People also noticed that the fruit seemed to have a crown as it develops, which reminded them of their selfish, arrogant king. The flesh of the fruit tasted a bit sour, just like the sour personality of the king towards them.
The people learned to eat the fruit, which helped them with starvation. And because the tree was from the grave of their King Barabas and it has crown just like their king, they named the tree after him: barabas, which in time they called bayabas.
The fruit is still called, as to this day, bayabas.
And although the guava may have came from the rude, selfish King Barabas, guava fruit is one of the fruits that offers many health benefits when consumed, the fruit is a good source of vitamin C. The leaves are made into tea and treats many diseases as well from a simple toothache, to treating diarrhea, lowering blood sugar, and many more. And it is used amongst young boys after their circumcision in the Philippines.
Or maybe it's the way of the late king to make up for the wrongdoings he did?
Do you enjoy reading legends?
Questions & Answers
Where can I read more about legends like The Legend of the Guava?
If you're looking for more legends of about fruits, you may want to start with The Legend of the Java Apple: https://hubpages.com/religion-philosophy/The-Legen...Helpful 171
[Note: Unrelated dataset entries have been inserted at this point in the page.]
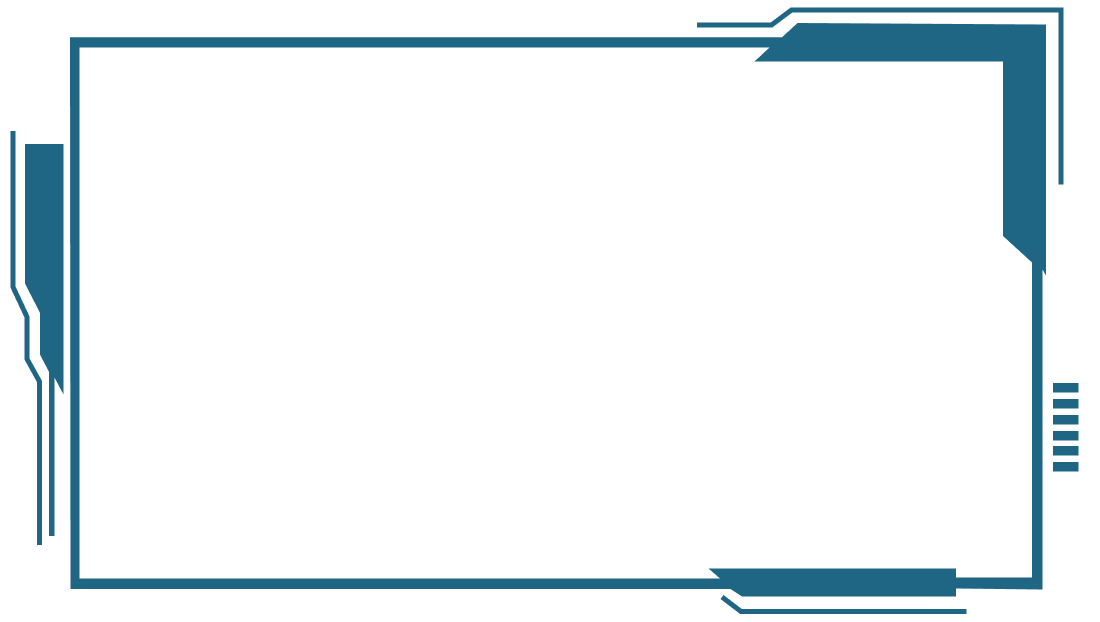
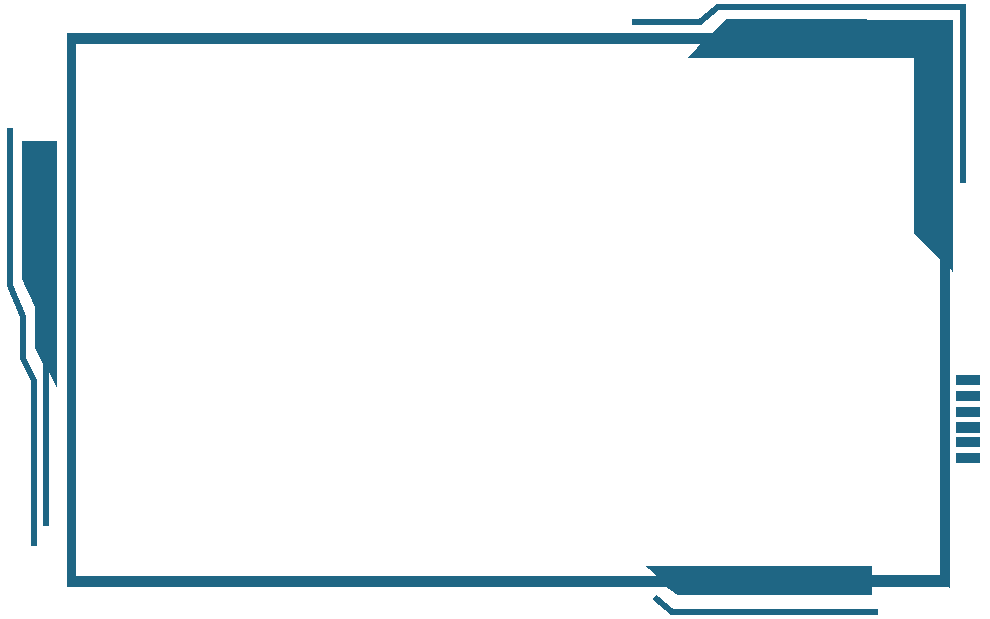
Atualização funcional 04-06

Changed region(s): [[0.0, 0.0, 1.0, 1.0]]

diff --git a/main.py b/main.py
@@ -260,6 +260,7 @@ editor_imagem.width = 700
 editor_imagem.height = 350
 editor_imagem.padding = (0, 0, 0, 0)
 editor_imagem.fit_mode = "fill"
+editor_imagem.source = ""
 
 layout_rodape = BoxLayout()
 layout_rodape.size_hint = (None, None)
@@ -437,8 +438,12 @@ def colar_molde(captura_tela, molde, posicoes, cor="R"):
 
     gerar_miniatura(captura_tela, posicoes, cor)
 
-    editor_imagem.source = f'{caminho_fonte}/gallery/imagemMesclada.png'
-    editor_imagem.reload()
+    if "imagemCortadaComBorda.png" in editor_imagem.source:
+        editor_imagem.source = f'{caminho_fonte}/gallery/imagemCortadaComBorda.png'
+        editor_imagem.reload()
+    else:
+        editor_imagem.source = f'{caminho_fonte}/gallery/imagemMesclada.png'
+        editor_imagem.reload()
 
 
 def gerar_miniatura(img, posicoes, cor="R"):
@@ -467,16 +472,17 @@ def gerar_miniatura(img, posicoes, cor="R"):
             pontaUmY = pontaUmY - 25
             pontaDoisY = pontaDoisY - 25
 
-    imagem_cortada = img.crop((pontaUmX, pontaUmY, pontaDoisX, pontaDoisY))
+    #imagem_cortada = img.crop((pontaUmX, pontaUmY, pontaDoisX, pontaDoisY))
+    imagem_cortada = img.resize((880,550))
 
     borda_molde = Image.open(f'resources/borda_miniatura_M.png')
     borda_molde_colorida = Image.open(f'resources/borda_miniatura_{cor}.png')
 
-    borda_molde.paste(imagem_cortada, (70, 37))
+    borda_molde.paste(imagem_cortada, (67, 33))
 
     borda_molde.paste(borda_molde_colorida, (0, 0), borda_molde_colorida)
 
-    #imagem_cortada.save(f'{caminho_fonte}/gallery/imagemCortada.png')
+    imagem_cortada.save(f'{caminho_fonte}/gallery/imagemCortada.png')
     borda_molde.save(f'{caminho_fonte}/gallery/imagemCortadaComBorda.png')
 
 
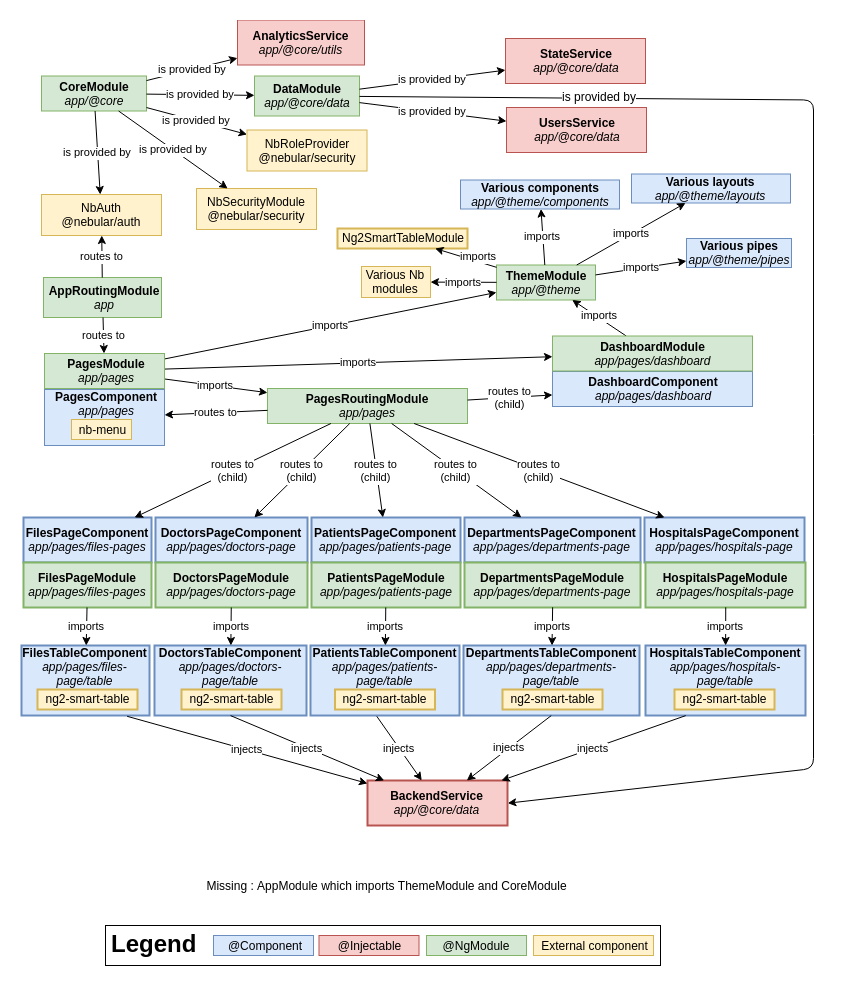
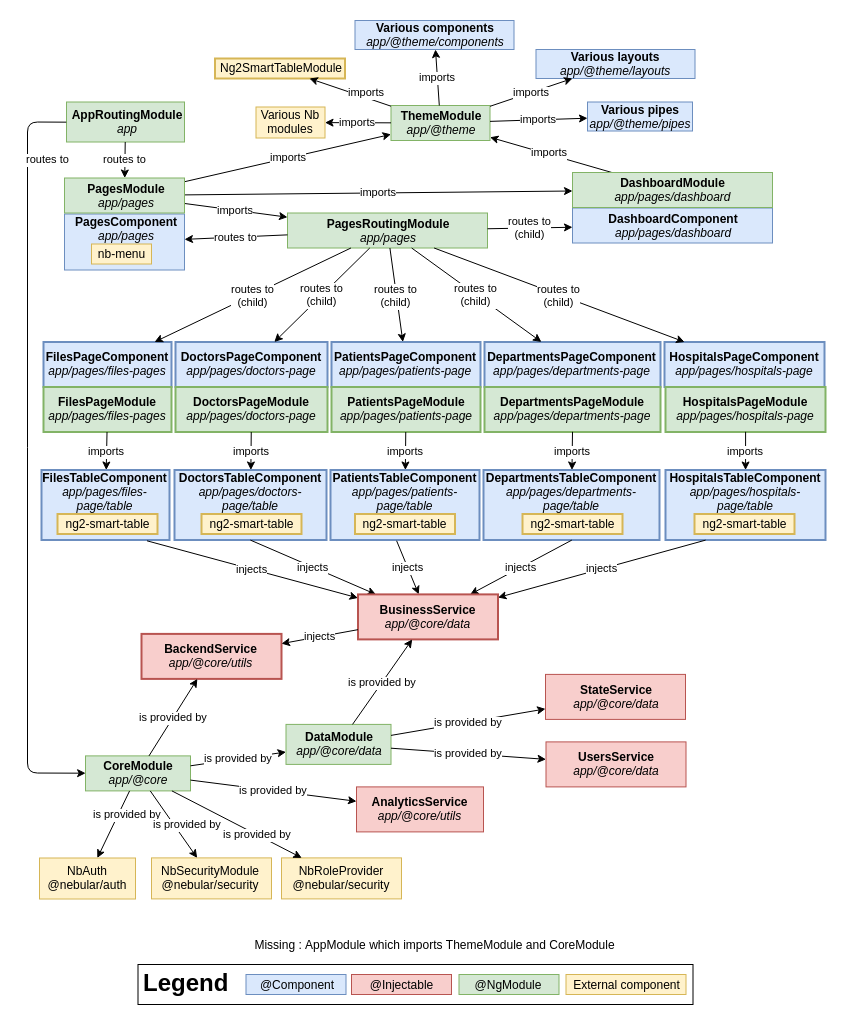
New BusinessService that is the middleman between the backend and the components

diff --git a/src/app/@core/data/business.service.ts b/src/app/@core/data/business.service.ts
@@ -1,0 +1,32 @@
+import { Injectable } from '@angular/core';
+import { BackendService } from '../utils/backend.service';
+import { Observable } from 'rxjs';
+
+@Injectable()
+export class BusinessService {
+
+  constructor(private backend: BackendService) {
+  }
+
+  // TODO : Cache!
+
+  getHospitals(): Observable<Object[]> {
+    return this.backend.getHospitals();
+  }
+
+  getDepartments(): Observable<Object[]> {
+    return this.backend.getDepartments();
+  }
+
+  getDoctors(): Observable<Object[]> {
+    return this.backend.getDoctors();
+  }
+
+  getPatients(): Observable<Object[]> {
+    return this.backend.getPatients();
+  }
+
+  getMedicalFiles(): Observable<Object[]> {
+    return this.backend.getMedicalFiles();
+  }
+}

diff --git a/src/app/pages/departments-page/table/table.component.ts b/src/app/pages/departments-page/table/table.component.ts
@@ -1,5 +1,5 @@
 import { Component, OnInit } from '@angular/core';
-import { BackendService } from '../../../@core/utils/backend.service';
+import { BusinessService } from '../../../@core/data/business.service';
 
 @Component({
   selector: 'ngx-departments-table',
@@ -31,11 +31,11 @@ export class DepartmentsTableComponent implements OnInit {
 
   data = [];
 
-  constructor(private dataService: BackendService) {
+  constructor(private business: BusinessService) {
   }
 
   ngOnInit() {
-    this.dataService.getDepartments().subscribe(d => this.data = d);
+    this.business.getDepartments().subscribe(d => this.data = d);
   }
 
 }

diff --git a/src/app/pages/hospitals-page/table/table.component.ts b/src/app/pages/hospitals-page/table/table.component.ts
@@ -1,5 +1,5 @@
 import { Component, OnInit } from '@angular/core';
-import { BackendService } from '../../../@core/utils/backend.service';
+import { BusinessService } from '../../../@core/data/business.service';
 
 @Component({
   selector: 'ngx-hospitals-table',
@@ -28,10 +28,10 @@ export class HospitalsTableComponent implements OnInit {
 
   data = [];
 
-  constructor(private dataService: BackendService) { }
+  constructor(private business: BusinessService) { }
 
   ngOnInit() {
-    this.dataService.getHospitals().subscribe(h => this.data = h);
+    this.business.getHospitals().subscribe(h => this.data = h);
   }
 
 }

diff --git a/src/app/pages/files-page/table/table.component.ts b/src/app/pages/files-page/table/table.component.ts
@@ -1,5 +1,5 @@
 import { Component, OnInit } from '@angular/core';
-import { BackendService } from '../../../@core/utils/backend.service';
+import { BusinessService } from '../../../@core/data/business.service';
 
 @Component({
   selector: 'ngx-files-table',
@@ -31,11 +31,11 @@ export class FilesTableComponent implements OnInit {
 
   data = [];
 
-  constructor(private dataService: BackendService) {
+  constructor(private business: BusinessService) {
   }
 
   ngOnInit() {
-    this.dataService.getMedicalFiles().subscribe(d => this.data = d);
+    this.business.getMedicalFiles().subscribe(d => this.data = d);
   }
 
 }

diff --git a/src/app/pages/patients-page/table/table.component.ts b/src/app/pages/patients-page/table/table.component.ts
@@ -1,5 +1,5 @@
 import { Component, OnInit } from '@angular/core';
-import { BackendService } from '../../../@core/utils/backend.service';
+import { BusinessService } from '../../../@core/data/business.service';
 
 @Component({
   selector: 'ngx-patients-table',
@@ -37,11 +37,11 @@ export class PatientsTableComponent implements OnInit {
 
   data = [];
 
-  constructor(private dataService: BackendService) {
+  constructor(private business: BusinessService) {
   }
 
   ngOnInit() {
-    this.dataService.getPatients().subscribe(p => this.data = p);
+    this.business.getPatients().subscribe(p => this.data = p);
   }
 
 }

diff --git a/src/app/pages/doctors-page/table/table.component.ts b/src/app/pages/doctors-page/table/table.component.ts
@@ -1,5 +1,5 @@
 import { Component, OnInit } from '@angular/core';
-import { BackendService } from '../../../@core/utils/backend.service';
+import { BusinessService } from '../../../@core/data/business.service';
 
 @Component({
   selector: 'ngx-doctors-table',
@@ -34,11 +34,11 @@ export class DoctorsTableComponent implements OnInit {
 
   data = [];
 
-  constructor(private dataService: BackendService) {
+  constructor(private business: BusinessService) {
   }
 
   ngOnInit() {
-    this.dataService.getDoctors().subscribe(d => this.data = d);
+    this.business.getDoctors().subscribe(d => this.data = d);
   }
 
 }

diff --git a/src/app/@core/core.module.ts b/src/app/@core/core.module.ts
@@ -7,6 +7,7 @@ import { of as observableOf } from 'rxjs';
 import { throwIfAlreadyLoaded } from './module-import-guard';
 import { DataModule } from './data/data.module';
 import { AnalyticsService } from './utils/analytics.service';
+import { BackendService } from './utils/backend.service';
 
 const socialLinks = [
   {
@@ -73,6 +74,7 @@ export const NB_CORE_PROVIDERS = [
     provide: NbRoleProvider, useClass: NbSimpleRoleProvider,
   },
   AnalyticsService,
+  BackendService,
 ];
 
 @NgModule({

diff --git a/src/app/@core/data/data.module.ts b/src/app/@core/data/data.module.ts
@@ -3,12 +3,12 @@ import { CommonModule } from '@angular/common';
 
 import { UserService } from './users.service';
 import { StateService } from './state.service';
-import { BackendService } from '../utils/backend.service';
+import { BusinessService } from './business.service';
 
 const SERVICES = [
   UserService,
   StateService,
-  BackendService,
+  BusinessService,
 ];
 
 @NgModule({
Is the Author of "Phillippine Legend: The Legend of the Guava" Filipino?